WHAT TO WORK ON:
Below are some entries. Work out how many of their lines hold the word "Solutions", and write that number alone.

*** Opening of RECORDS FOR THIS EXERCISE ***

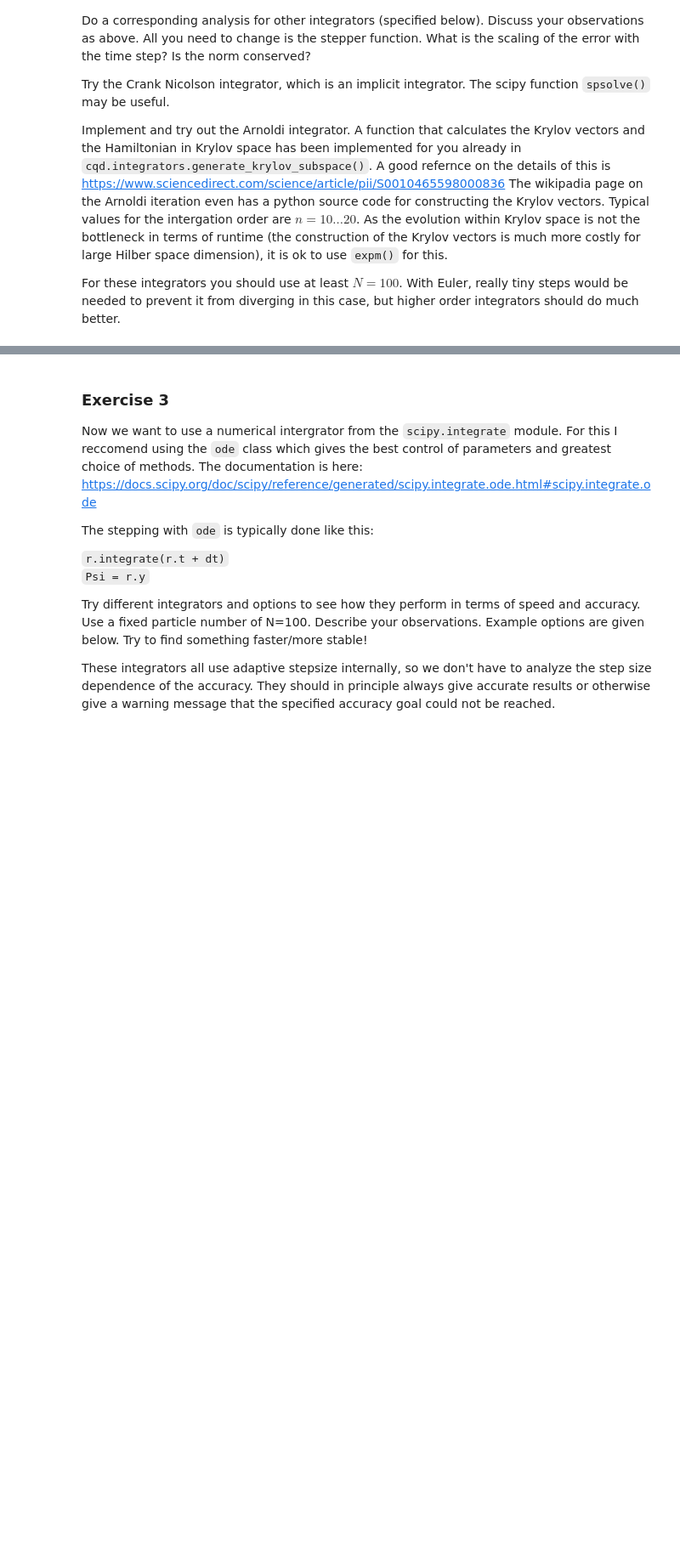
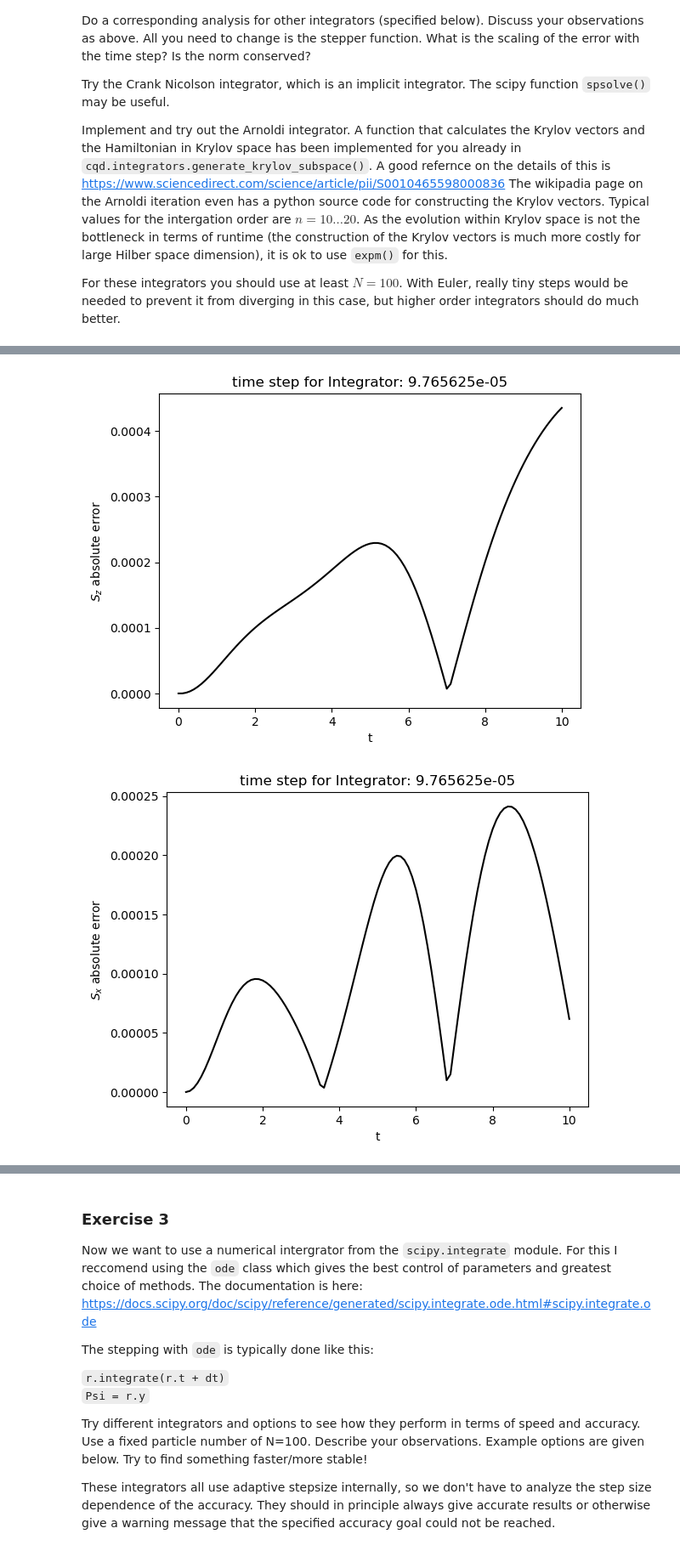
Before and after one commit to Abiyzelalem27/QuantumDynamicsLab, a Jupyter notebook: Solutions/exercise6_sol.ipynb, the cells around one changed output, grey strips where cells are left out. Shown at 85% size. Saved outputs shown, nothing was run; the diff lists cells and outputs as text; code cells hidden in the pictures; blank space fills up the shorter version.

```diff
--- a/Solutions/exercise6_sol.ipynb
+++ b/Solutions/exercise6_sol.ipynb
@@ -139,0 +210,8 @@ For these integrators you should use at least $N=100$. With Euler, really tiny s
+# %%
+# in each iteration, divide the step size by some factor
+red_factor = 2 # must be integer in this implementation
+n_red_step = 11
+stepper = cqd.integrators.RK2_step
+stepper_args = []
+
+deviations, step_sizes = cqd.integrators.loop_time_step(stepper, obsv_vec, H_mat, ini, tvec_output, red_factor, n_red_step, stepper_args)
@@ -139,0 +236,7 @@ For these integrators you should use at least $N=100$. With Euler, really tiny s
+# %%
+idx_stepsize = -1
+
+cqd.plotting.plot_deviations(idx_stepsize, deviations, tvec_output, step_sizes)
+# %% [output]
+[figure, added]
+[figure, added]
```
Also changed, not shown: parts of 49 cells of this notebook, 10 other files.
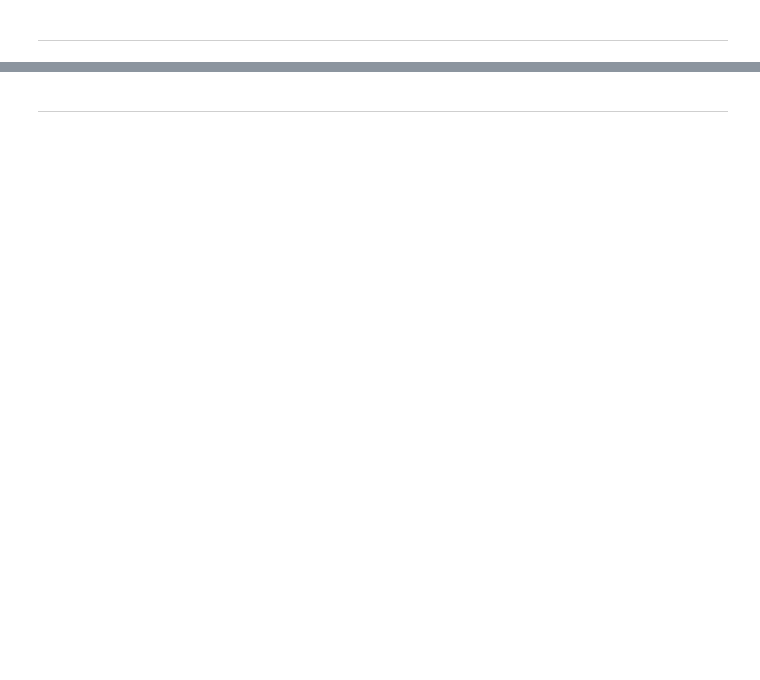
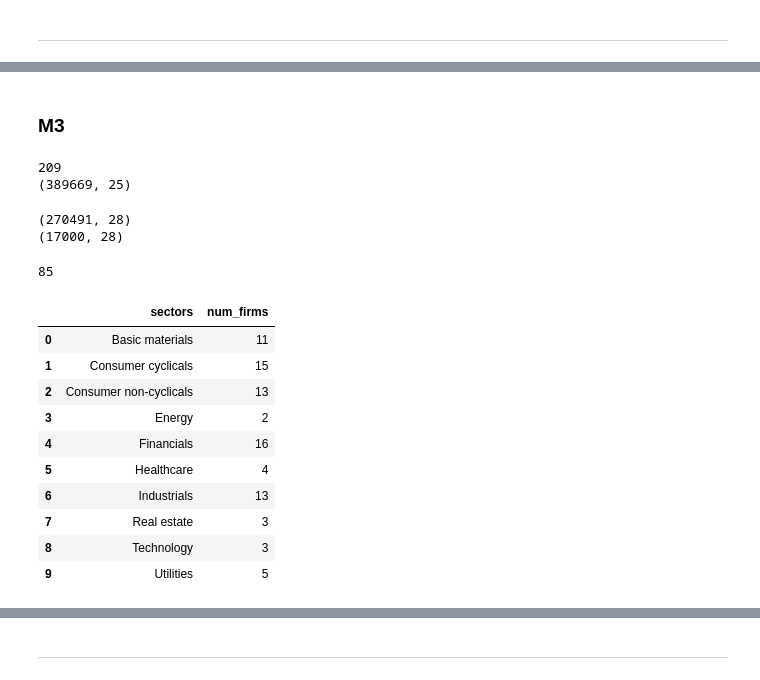
Before and after one commit to ygcahyono/esgnews_volatility, a Jupyter notebook: notebook/3.1.5-LSTM.ipynb, the cells around one changed output, grey strips where cells are left out. Cells and saved outputs as stored; diff of their text form; code cells hidden in the pictures; blank space fills up the shorter version.

Commit message:
LSTM update experiment 4 august

```diff
--- a/notebook/3.1.5-LSTM.ipynb
+++ b/notebook/3.1.5-LSTM.ipynb
@@ -92,0 +1725,61 @@ ts = unique_assets_df[unique_assets_df['Assets'].isin([4295885039,
+# %% [markdown]
+### M3
+# %%
+# from util import Run_Algorithms
+# %store -r test_df
+# %store -r train_df
+
+from keras.callbacks import EarlyStopping
+import glob
+import numpy as np
+import pandas as pd
+import sys, os
+
+pd.set_option('display.max_columns', 100)
+sys.path.append('../python')
+
+from dataprocessingnew2 import *
+from LSTM_MS import *
+from runmodels import *
+
+dataprocessing = DataProcessing('2006-01-01', '2022-12-01', daily=True)
+df_clean, train_df, test_df = dataprocessing.clean_final(fillna = True)
+# %% [output]
+209
+(389669, 25)
+# %%
+print(train_df.shape)
+print(test_df.shape)
+# %% [output]
+(270491, 28)
+(17000, 28)
+# %%
+coverage_df = pd.read_csv('../data/coverage_dataframe.csv')[['PermID', 'Name', 'TRBCEconomicSector']]
+coverage_df['PermID'] = coverage_df.PermID.astype(int)
+
+unique_assets_df = pd.DataFrame({
+    'Assets': train_df.Asset.unique()
+})
+
+unique_assets_df = pd.merge(unique_assets_df, coverage_df, how = 'left', left_on = 'Assets', right_on= 'PermID')
+unique_assets_df = unique_assets_df.iloc[:, 1:]
+unique_assets_df.columns = ['Assets', 'Firm Name', 'Economic Sector']
+
+sectors_df = pd.DataFrame(np.unique(unique_assets_df['Economic Sector'], return_counts=True)).T
+sectors_df.columns = ['sectors','num_firms']
+# %%
+print(len(train_df.Asset.unique()))
+display(sectors_df)
+# %% [output]
+85
+|  | sectors | num_firms |
+| 0 | Basic materials | 11 |
+| 1 | Consumer cyclicals | 15 |
+| 2 | Consumer non-cyclicals | 13 |
+| 3 | Energy | 2 |
+| 4 | Financials | 16 |
+| 5 | Healthcare | 4 |
+| 6 | Industrials | 13 |
+| 7 | Real estate | 3 |
+| 8 | Technology | 3 |
+| 9 | Utilities | 5 |
```
Also changed, not shown: parts of 189 cells of this notebook.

*** Close of RECORDS FOR THIS EXERCISE ***

OUTPUT FOR THIS TASK:
3